[DATA PROVIDED]

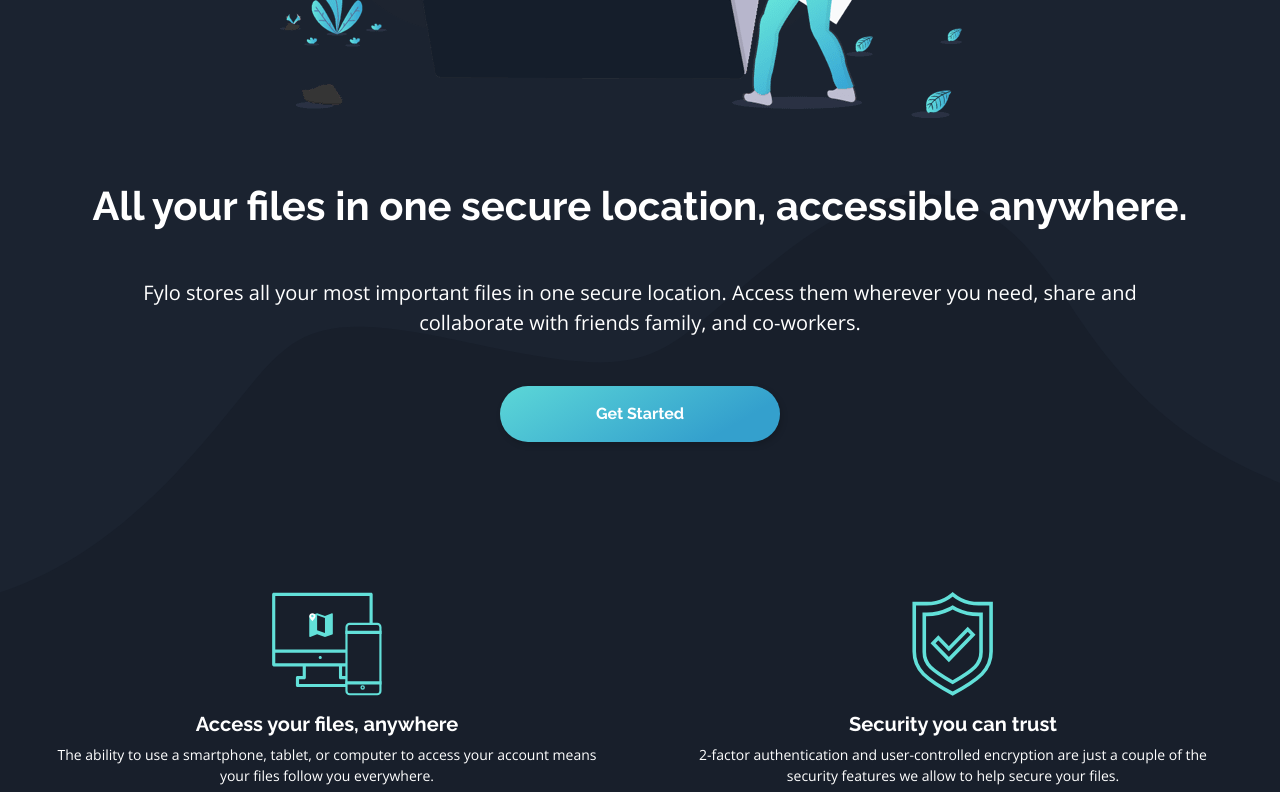
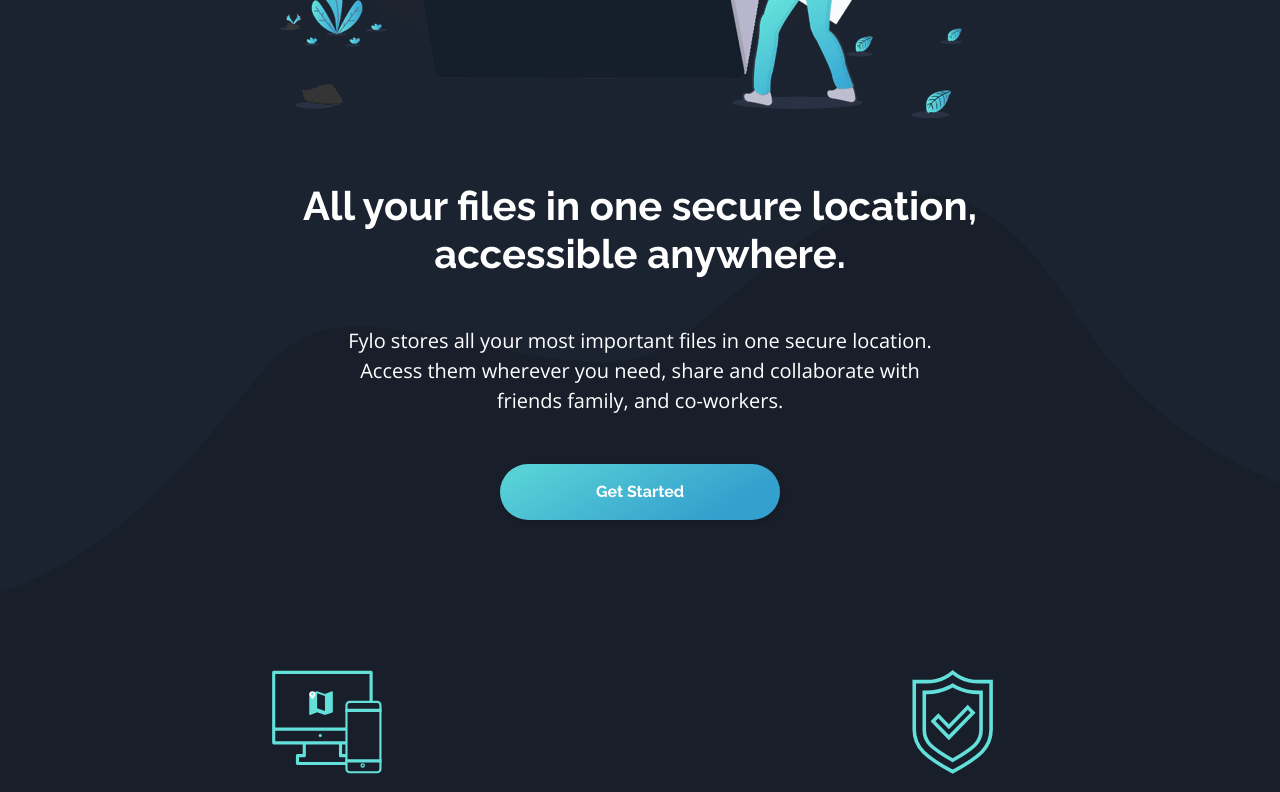
Before and after one commit to g-akca/fylo-landing-page, a React (Vite) app: page / in a window 1280 px wide. Shown: the part 636-1428 px from the top of the page. Built offline with nearby package versions, Linux system fonts and the light colour scheme.

Commit message:
Add desktop responsive HeroSection styles

```diff
--- a/src/components/HeroSection.jsx
+++ b/src/components/HeroSection.jsx
@@ -2,13 +2,14 @@
 
 function HeroSection() {
   return (
-    <section className="px-1.25 tablet:px-0 flex flex-col gap-18 tablet:gap-16 items-center">
-      <img src={introImg} alt="Intro illustration" className="px-2.75 tablet:px-0" />
+    <section className="px-1.25 tablet:px-0 max-w-183.5 self-center flex flex-col gap-18 tablet:gap-16 desktop:gap-14 items-center">
+      <img src={introImg} alt="Intro illustration" className="px-2.75 tablet:px-0 desktop:px-1.75" />
 
-      <div className="text-center flex flex-col items-center gap-6 tablet:gap-12">
+      <div className="text-center flex flex-col items-center gap-6 tablet:gap-12 desktop:gap-10">
         <h2 className="font-raleway text-[20px] leading-[120%] font-bold tablet:text-[40px]">All your files in one secure location, accessible anywhere.</h2>
 
-        <p className="px-3.75 tablet:px-8.75 tablet:text-[20px] tablet:leading-base">
+        <div className="max-w-147.5 flex flex-col items-center gap-6 tablet:gap-12 desktop:gap-8">
+          <p className="px-3.75 tablet:px-0 tablet:text-[20px] tablet:leading-base">
             Fylo stores all your most important files in one secure location. Access them
             wherever you need, share and collaborate with friends family, and co-workers.
           </p>
@@ -24,6 +25,7 @@
             Get Started
           </button>
         </div>
+      </div>
     </section>
   )
 }
```
Lines whose indentation alone changed are shown as unchanged.
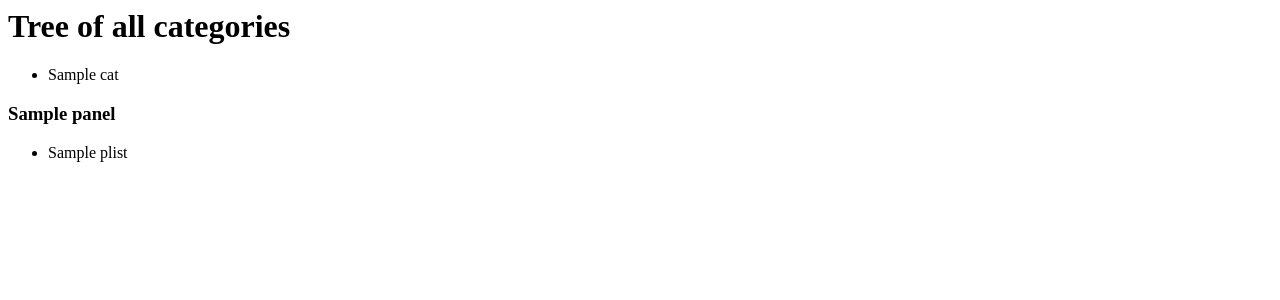
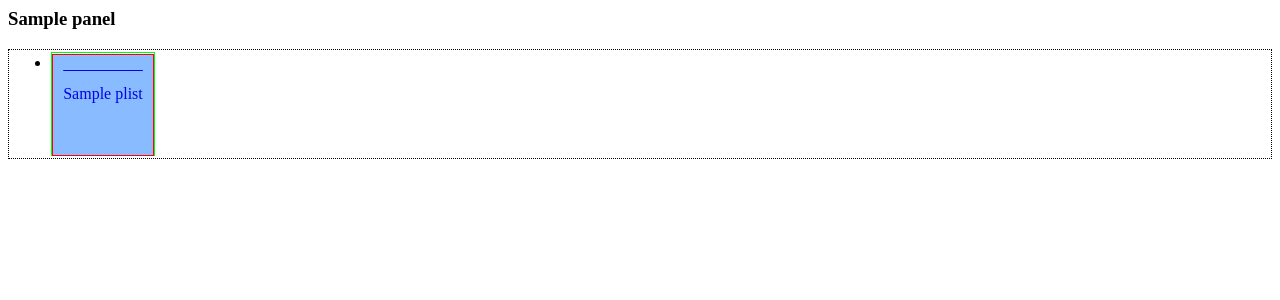
Before and after one commit to afcarl/ownYourLife, a Django app: template templates/ownYourLife/tree.html in a window 1280 px wide. Shown: the top 300 px of the page. Run offline with Django 3.2, Linux system fonts and the light colour scheme; the template is opened without the code that fills it: most values are stand-ins (such as "Sample title", 1, 10 or a date in 2020).

Commit message:
Tree display now useable

```diff
--- a/templates/ownYourLife/tree.html
+++ b/templates/ownYourLife/tree.html
@@ -1,4 +1,46 @@
-<h1>Tree of all categories</h1>
+<head>
+    <style>
+        .choices {
+            margin: 10px auto;
+            border: 1px dotted;
+            display: block;
+            overflow: hidden;
+        }
+        .choices li {
+            float: left;
+            position: relative;
+            margin: 2px;
+            padding: 1px;
+            border: 1px solid #0F0;
+            width: 100px;
+            height: 100px;
+            text-align: center;
+        }
+        .choices a {
+            position: absolute;
+            width: 100px;
+            height: 100px;
+            left: 0;
+            top 0;
+            border: 1px solid #F00;
+        }
+        .choices span {
+            position: relative;
+            top: 30%;
+            left: 0;
+        }
+        a.sub {
+            background-color: #8BF;
+        }
+        a.detail {
+            background-color: #FA4;
+        }
+    </style>
+</head>
+{% comment %}
+{% load staticfiles %}
+{% static "ownYourLife/targ.html" %}<br/>
+<h1>Tree of all categories!</h1>
 {% if cats %}
     <ul>
     {% for cat in cats %}
@@ -8,14 +50,21 @@
 {% else %}
     <p>No categorie exists.</p>
 {% endif %}
+{% endcomment %}
 
 {% if panels %}
-    {% for pname, plist in panels %}
-        <h3>{{ pname }}</h3>
-        <ul>
-        {% for cname, cat in plist %}
-            <li>{{ cname }}</li>
+    {% for title, pname, plist in panels %}
+        <p>
+        <a class="anch" id="{{ pname }}"><h3>{{ title }}</h3></a>
+        <ul class="choices">
+        {% for cname, sub, cat in plist %}
+            {% if sub %}
+            <li><a class="sub" href="#{{ sub }}"><span>{{ cname }}</span></a></li>
+            {% else %}
+            <li><a class="detail" href="{% url 'ownYourLife:entry-detail' cat.pk %}"><span>{{ cname }}</span></a></li>
+            {% endif %}
         {% endfor %}
         </ul>
+        </p>
     {% endfor %}
 {% endif %}
```
Also changed, not shown: views.py (+5 -5 lines), README.md.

[/DATA PROVIDED]

- WORK ORDER: Copy every entry exactly; drop the pictures.

- TASK ANSWER:
Before and after one commit to g-akca/fylo-landing-page, a React (Vite) app: page / in a window 1280 px wide. Shown: the part 636-1428 px from the top of the page. Built offline with nearby package versions, Linux system fonts and the light colour scheme.

Commit message:
Add desktop responsive HeroSection styles

```diff
--- a/src/components/HeroSection.jsx
+++ b/src/components/HeroSection.jsx
@@ -2,13 +2,14 @@
 
 function HeroSection() {
   return (
-    <section className="px-1.25 tablet:px-0 flex flex-col gap-18 tablet:gap-16 items-center">
-      <img src={introImg} alt="Intro illustration" className="px-2.75 tablet:px-0" />
+    <section className="px-1.25 tablet:px-0 max-w-183.5 self-center flex flex-col gap-18 tablet:gap-16 desktop:gap-14 items-center">
+      <img src={introImg} alt="Intro illustration" className="px-2.75 tablet:px-0 desktop:px-1.75" />
 
-      <div className="text-center flex flex-col items-center gap-6 tablet:gap-12">
+      <div className="text-center flex flex-col items-center gap-6 tablet:gap-12 desktop:gap-10">
         <h2 className="font-raleway text-[20px] leading-[120%] font-bold tablet:text-[40px]">All your files in one secure location, accessible anywhere.</h2>
 
-        <p className="px-3.75 tablet:px-8.75 tablet:text-[20px] tablet:leading-base">
+        <div className="max-w-147.5 flex flex-col items-center gap-6 tablet:gap-12 desktop:gap-8">
+          <p className="px-3.75 tablet:px-0 tablet:text-[20px] tablet:leading-base">
             Fylo stores all your most important files in one secure location. Access them
             wherever you need, share and collaborate with friends family, and co-workers.
           </p>
@@ -24,6 +25,7 @@
             Get Started
           </button>
         </div>
+      </div>
     </section>
   )
 }
```
Lines whose indentation alone changed are shown as unchanged.
Before and after one commit to afcarl/ownYourLife, a Django app: template templates/ownYourLife/tree.html in a window 1280 px wide. Shown: the top 300 px of the page. Run offline with Django 3.2, Linux system fonts and the light colour scheme; the template is opened without the code that fills it: most values are stand-ins (such as "Sample title", 1, 10 or a date in 2020).

Commit message:
Tree display now useable

```diff
--- a/templates/ownYourLife/tree.html
+++ b/templates/ownYourLife/tree.html
@@ -1,4 +1,46 @@
-<h1>Tree of all categories</h1>
+<head>
+    <style>
+        .choices {
+            margin: 10px auto;
+            border: 1px dotted;
+            display: block;
+            overflow: hidden;
+        }
+        .choices li {
+            float: left;
+            position: relative;
+            margin: 2px;
+            padding: 1px;
+            border: 1px solid #0F0;
+            width: 100px;
+            height: 100px;
+            text-align: center;
+        }
+        .choices a {
+            position: absolute;
+            width: 100px;
+            height: 100px;
+            left: 0;
+            top 0;
+            border: 1px solid #F00;
+        }
+        .choices span {
+            position: relative;
+            top: 30%;
+            left: 0;
+        }
+        a.sub {
+            background-color: #8BF;
+        }
+        a.detail {
+            background-color: #FA4;
+        }
+    </style>
+</head>
+{% comment %}
+{% load staticfiles %}
+{% static "ownYourLife/targ.html" %}<br/>
+<h1>Tree of all categories!</h1>
 {% if cats %}
     <ul>
     {% for cat in cats %}
@@ -8,14 +50,21 @@
 {% else %}
     <p>No categorie exists.</p>
 {% endif %}
+{% endcomment %}
 
 {% if panels %}
-    {% for pname, plist in panels %}
-        <h3>{{ pname }}</h3>
-        <ul>
-        {% for cname, cat in plist %}
-            <li>{{ cname }}</li>
+    {% for title, pname, plist in panels %}
+        <p>
+        <a class="anch" id="{{ pname }}"><h3>{{ title }}</h3></a>
+        <ul class="choices">
+        {% for cname, sub, cat in plist %}
+            {% if sub %}
+            <li><a class="sub" href="#{{ sub }}"><span>{{ cname }}</span></a></li>
+            {% else %}
+            <li><a class="detail" href="{% url 'ownYourLife:entry-detail' cat.pk %}"><span>{{ cname }}</span></a></li>
+            {% endif %}
         {% endfor %}
         </ul>
+        </p>
     {% endfor %}
 {% endif %}
```
Also changed, not shown: views.py (+5 -5 lines), README.md.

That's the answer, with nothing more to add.